DanceLogic is a program that combines the art of dance and computer coding for girls of color aged 12 to 18 across the city. It is run by the West Park Cultural Center, a community center in Philadelphia. Students participate in an hour of dance lessons followed by an hour of coding linking the concept of repetition that is central to both.

“We’re trying to raise the number of females, especially African American females in the STEM industry, so by introducing them to STEM in a fun and unique way, we’re hoping that it really takes off,”  Niesha Kennedy, the communications manager at West Park Cultural Center, told The Plug.

DanceLogic was started in 2018 by Betty Lindley, the executive director of the West Park Cultural Center, and Franklyn Athias, an engineer and former senior vice president at Comcast Cable. The last cohort that ended in June had about 10 participants. 

Most girls participate in the program at no cost as DanceLogic is funded through grants and individual donations. Additionally, students who complete the program receive an iPad or MacBook from Athias to have the opportunity to continue coding.

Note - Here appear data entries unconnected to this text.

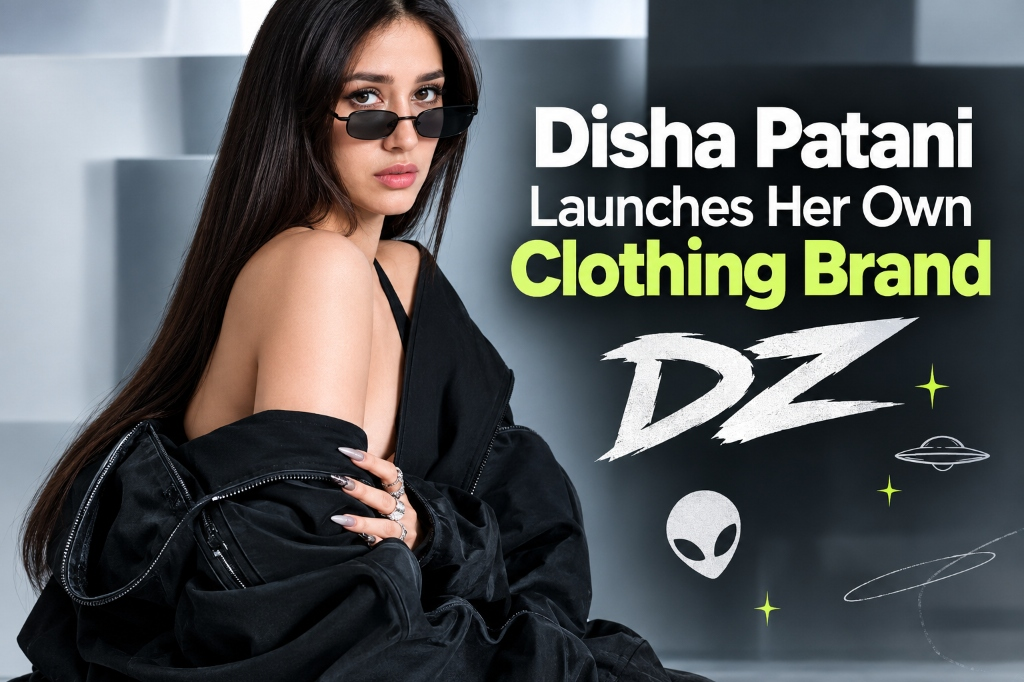
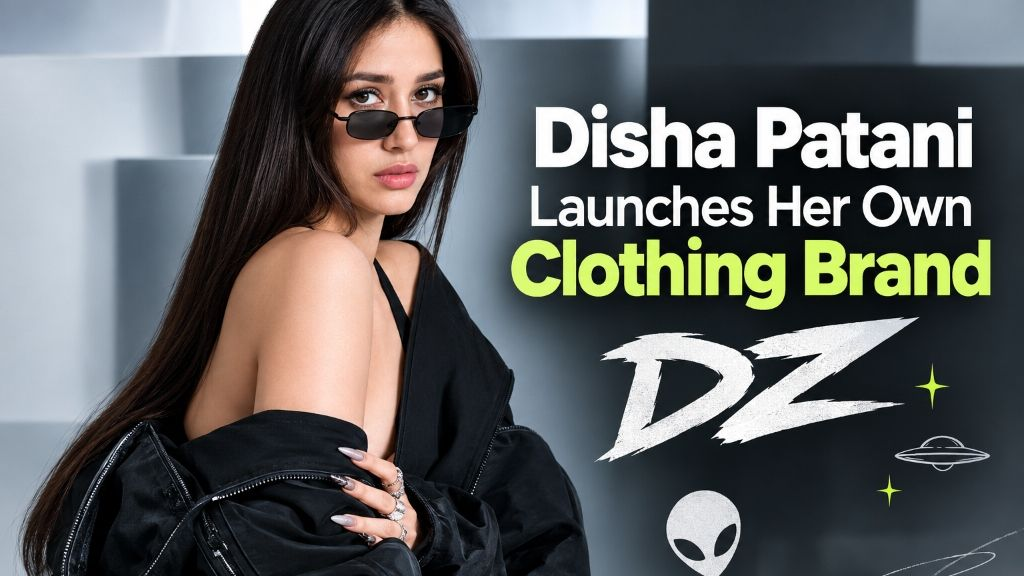
Fix article image cropping: harmonize 16:9 box aspect ratios and thumbnail framing across all pages

diff --git a/src/app/reality-shows/RealityShowsView.tsx b/src/app/reality-shows/RealityShowsView.tsx
@@ -183,10 +183,9 @@ export default function RealityShowsView() {
                 alt="Bigg Boss 20: Will Gullu Be Evicted After Yung DSA Fight?"
                 fill
                 priority
-                className="object-cover transition-transform duration-500 group-hover:scale-105"
+                className="object-cover object-center transition-transform duration-500 group-hover:scale-105"
                 sizes="(max-width: 980px) 100vw, 65vw"
               />
-              <div className="absolute inset-0 bg-gradient-to-t from-[var(--ink-2)] via-transparent to-black/40 pointer-events-none" />
               <div className="noise" />
               <span className="badge pink feature-tag z-10">
                 🔥 Eviction Row
@@ -221,10 +220,9 @@ export default function RealityShowsView() {
                   src="/images/bigg-boss-20-100-per-cent-ration-housemates.jpg"
                   alt="Bigg Boss 20: Housemates Get 100% Ration for the First Time"
                   fill
-                  className="object-cover transition-transform duration-500 group-hover:scale-105"
+                  className="object-cover object-center transition-transform duration-500 group-hover:scale-105"
                   sizes="(max-width: 980px) 100vw, 35vw"
                 />
-                <div className="absolute inset-0 bg-gradient-to-t from-[var(--ink-2)] via-transparent to-black/30 pointer-events-none" />
                 <span className="badge lime z-10 relative">100% Ration</span>
               </div>
               <div className="card-body">
@@ -249,10 +247,9 @@ export default function RealityShowsView() {
                   src="/images/janhvi-kapoor-veer-pahariya-concert-advice-koffee-with-karan.jpg"
                   alt="Janhvi Kapoor's Concert Advice for Veer Pahariya on Koffee With Karan"
                   fill
-                  className="object-cover transition-transform duration-500 group-hover:scale-105"
+                  className="object-cover object-center transition-transform duration-500 group-hover:scale-105"
                   sizes="(max-width: 980px) 100vw, 35vw"
                 />
-                <div className="absolute inset-0 bg-gradient-to-t from-[var(--ink-2)] via-transparent to-black/30 pointer-events-none" />
                 <span className="badge pink z-10 relative">KWK 9 Scoop</span>
               </div>
               <div className="card-body">

diff --git a/src/app/bollywood/BollywoodView.tsx b/src/app/bollywood/BollywoodView.tsx
@@ -191,7 +191,6 @@ export default function BollywoodView() {
                 className="object-cover object-center transition-transform duration-500 group-hover:scale-105"
                 sizes="(max-width: 980px) 100vw, 65vw"
               />
-              <div className="absolute inset-0 bg-gradient-to-t from-[var(--ink-2)] via-transparent to-black/40 pointer-events-none" />
               <div className="noise" />
               <span className="badge pink feature-tag z-10">
                 🎬 Trailer Out
@@ -226,10 +225,9 @@ export default function BollywoodView() {
                   src="/images/disha-patani-launches-clothing-brand-dz.jpg"
                   alt="Disha Patani Launches Her Own Clothing Brand DZ"
                   fill
-                  className="object-cover transition-transform duration-500 group-hover:scale-105"
+                  className="object-cover object-center transition-transform duration-500 group-hover:scale-105"
                   sizes="(max-width: 980px) 100vw, 35vw"
                 />
-                <div className="absolute inset-0 bg-gradient-to-t from-[var(--ink-2)] via-transparent to-black/30 pointer-events-none" />
                 <span className="badge pink z-10 relative">Fashion Label</span>
               </div>
               <div className="card-body">
@@ -254,10 +252,9 @@ export default function BollywoodView() {
                   src="/images/janhvi-kapoor-veer-pahariya-concert-advice-koffee-with-karan.jpg"
                   alt="Janhvi Kapoor's Concert Advice for Veer Pahariya on Koffee With Karan Is Going Viral"
                   fill
-                  className="object-cover transition-transform duration-500 group-hover:scale-105"
+                  className="object-cover object-center transition-transform duration-500 group-hover:scale-105"
                   sizes="(max-width: 980px) 100vw, 35vw"
                 />
-                <div className="absolute inset-0 bg-gradient-to-t from-[var(--ink-2)] via-transparent to-black/30 pointer-events-none" />
                 <span className="badge pink z-10 relative">Viral Scoop</span>
               </div>
               <div className="card-body">

diff --git a/src/app/movies/MoviesView.tsx b/src/app/movies/MoviesView.tsx
@@ -141,7 +141,6 @@ export default function MoviesView() {
                 className="object-cover object-center transition-transform duration-500 group-hover:scale-105"
                 sizes="(max-width: 980px) 100vw, 65vw"
               />
-              <div className="absolute inset-0 bg-gradient-to-t from-[var(--ink-2)] via-transparent to-black/30 pointer-events-none" />
               <div className="noise" />
               <span className="badge pink feature-tag z-10">
                 🎬 Trailer Out
@@ -176,10 +175,9 @@ export default function MoviesView() {
                   src="/images/bhumi-pednekar-akshay-kumar-priyadarshan-next-film.jpg"
                   alt="Bhumi Pednekar Joins Akshay Kumar in Priyadarshan’s Next Film"
                   fill
-                  className="object-cover transition-transform duration-500 group-hover:scale-105"
+                  className="object-cover object-center transition-transform duration-500 group-hover:scale-105"
                   sizes="(max-width: 980px) 100vw, 35vw"
                 />
-                <div className="absolute inset-0 bg-gradient-to-t from-[var(--ink-2)] via-transparent to-black/30 pointer-events-none" />
                 <span className="badge pink z-10 relative">Casting Scoop</span>
               </div>
               <div className="card-body">
@@ -204,10 +202,9 @@ export default function MoviesView() {
                   src="/images/janhvi-kapoor-peddi-controversy-koffee-with-karan-9.jpg"
                   alt="Janhvi Kapoor Breaks Silence on Peddi Controversy"
                   fill
-                  className="object-cover transition-transform duration-500 group-hover:scale-105"
+                  className="object-cover object-center transition-transform duration-500 group-hover:scale-105"
                   sizes="(max-width: 980px) 100vw, 35vw"
                 />
-                <div className="absolute inset-0 bg-gradient-to-t from-[var(--ink-2)] via-transparent to-black/30 pointer-events-none" />
                 <span className="badge pink z-10 relative">Film Row</span>
               </div>
               <div className="card-body">

diff --git a/src/app/globals.css b/src/app/globals.css
@@ -246,7 +246,9 @@ nav {
 }
 
 .feature-media {
-  height: 380px;
+  aspect-ratio: 16 / 9;
+  width: 100%;
+  height: auto;
   background:
     radial-gradient(circle at 25% 20%, rgba(228, 34, 46, 0.4), transparent 55%),
     radial-gradient(circle at 80% 75%, rgba(31, 107, 44, 0.5), transparent 55%),
@@ -527,7 +529,9 @@ nav {
 }
 
 .card-media {
-  height: 205px;
+  aspect-ratio: 16 / 9;
+  width: 100%;
+  height: auto;
   position: relative;
   overflow: hidden;
   display: flex;
@@ -1501,7 +1505,9 @@ select {
 }
 
 .lead .feature-media {
-  height: 320px;
+  aspect-ratio: 16 / 9;
+  width: 100%;
+  height: auto;
 }
 
 .lead .feature-body h2 {
@@ -1515,7 +1521,9 @@ select {
 }
 
 .stack .card-media {
-  height: 130px;
+  aspect-ratio: 16 / 9;
+  width: 100%;
+  height: auto;
 }
 
 .hub {
@@ -1573,9 +1581,6 @@ select {
   }
   .ph h1 {
     font-size: 40px;
-  }
-  .lead .feature-media {
-    height: 240px;
   }
 }
 

diff --git a/src/app/page.tsx b/src/app/page.tsx
@@ -432,7 +432,7 @@ export default function Home() {
                 fill
                 priority
                 sizes="(max-width: 768px) 100vw, (max-width: 1200px) 60vw, 750px"
-                style={{ objectFit: "cover", objectPosition: "center 20%" }}
+                style={{ objectFit: "cover", objectPosition: "center" }}
                 className="group-hover:scale-[1.03] transition-transform duration-500"
               />
               <div className="noise" style={{ pointerEvents: "none" }}></div>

“I see these girls come in and have really honestly no interest in the coding part. They’re just there because it’s dance, and then I watch them … start to like what they do. I see them smiling in class. I see the moments when they get it and that is very important because with technology growing and changing every day, it’s so hard to keep up,” Kennedy said. “Having this experience in STEM will help them succeed in all parts of life, not just in science.” 

Why Focus on K-12?

Individual small programs may not solve the issue that the tech workforce is overwhelmingly male and white, but Philadelphia is on the right track by looking at the ecosystem holistically. 

Jumoke Dada, a technologist based in Philadelphia who works as the project manager for Making Space, a cybersecurity diversity initiative, told The Plug educators also need to receive education on STEM instruction.

“We are facing a crisis, but we know how to begin fixing it. We have the tools. Our policy needs to build inclusivity from the start and that’s why it’s incredibly important to focus our efforts on building the pipeline, expanding K-12 education, and funding recruitment and retention,” Dada co-wrote in Ms. Magazine with Tatyana Bolton, the policy director for the R Street Institute’s cybersecurity and emerging threats program.

“We need to start early, make education on coding and technology accessible at all schools from an early age, and show through our actions, that careers in cyber are accessible to all,” they said. 

Alesia Bani

Alesia Bani is a writer and journalist from Philadelphia and The Plug’s Innovation Reporter covering the Black tech ecosystem in Philadelphia. She previously worked for the Institutional Diversity office at her alma mater Temple University and has a background in reporting on identity, DEI and local government.